● **Task prompt**
Retype each entry exactly as written, and keep the pictures out of the copy.
***** Supplied records *****
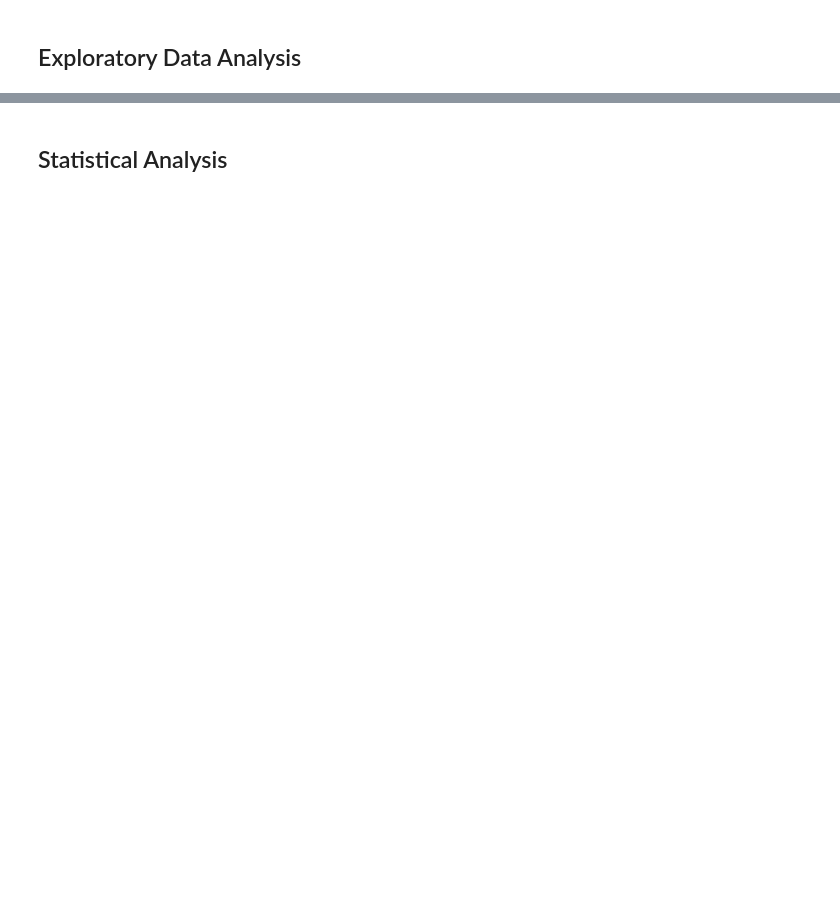
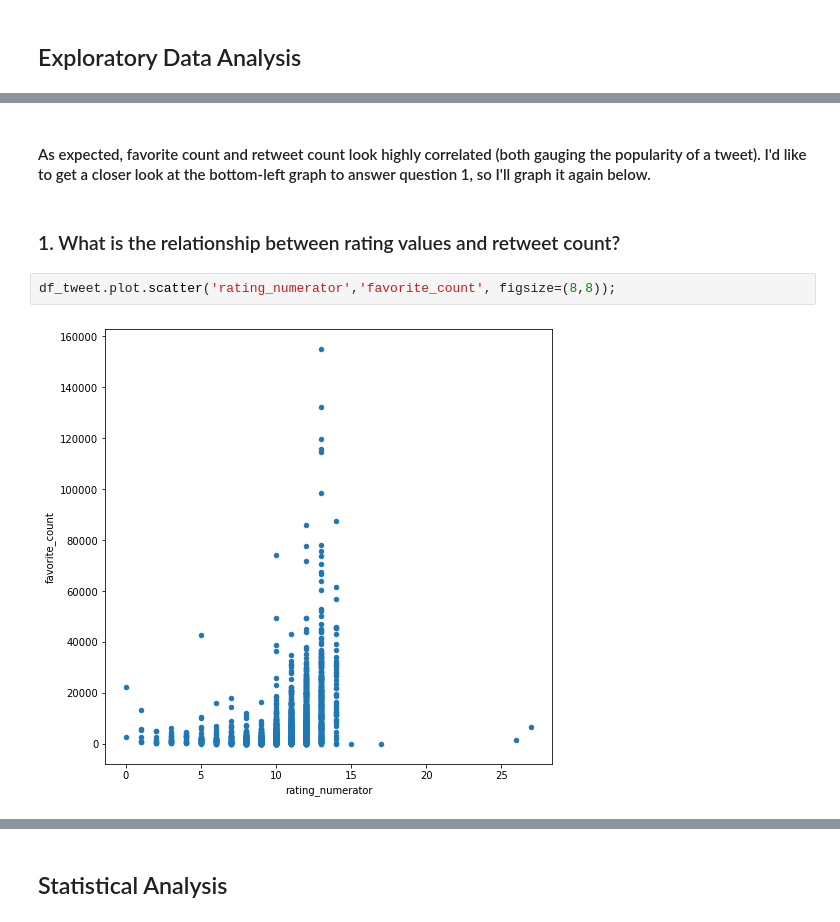
Before and after one commit to shwangelmer/udacityDANDproject5, a Jupyter notebook: wrangle_act.ipynb, the cells around one changed output, grey strips where cells are left out. Drawn from its saved outputs; the diff is of its cells as text; blank space fills up the shorter version.

```diff
--- a/wrangle_act.ipynb
+++ b/wrangle_act.ipynb
@@ -472,0 +523,8 @@ df_tweet.shape
+# %% [markdown]
+#### As expected, favorite count and retweet count look highly correlated (both gauging the popularity of a tweet). I'd like to get a closer look at the bottom-left graph to answer question 1, so I'll graph it again below.
+# %% [markdown]
+### 1. What is the relationship between rating values and retweet count?
+# %%
+df_tweet.plot.scatter('rating_numerator','favorite_count', figsize=(8,8));
+# %% [output]
+[figure, added]
```
Also changed, not shown: parts of 22 cells of this notebook.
*****
● **Answer**
Before and after one commit to shwangelmer/udacityDANDproject5, a Jupyter notebook: wrangle_act.ipynb, the cells around one changed output, grey strips where cells are left out. Drawn from its saved outputs; the diff is of its cells as text; blank space fills up the shorter version.

```diff
--- a/wrangle_act.ipynb
+++ b/wrangle_act.ipynb
@@ -472,0 +523,8 @@ df_tweet.shape
+# %% [markdown]
+#### As expected, favorite count and retweet count look highly correlated (both gauging the popularity of a tweet). I'd like to get a closer look at the bottom-left graph to answer question 1, so I'll graph it again below.
+# %% [markdown]
+### 1. What is the relationship between rating values and retweet count?
+# %%
+df_tweet.plot.scatter('rating_numerator','favorite_count', figsize=(8,8));
+# %% [output]
+[figure, added]
```
Also changed, not shown: parts of 22 cells of this notebook.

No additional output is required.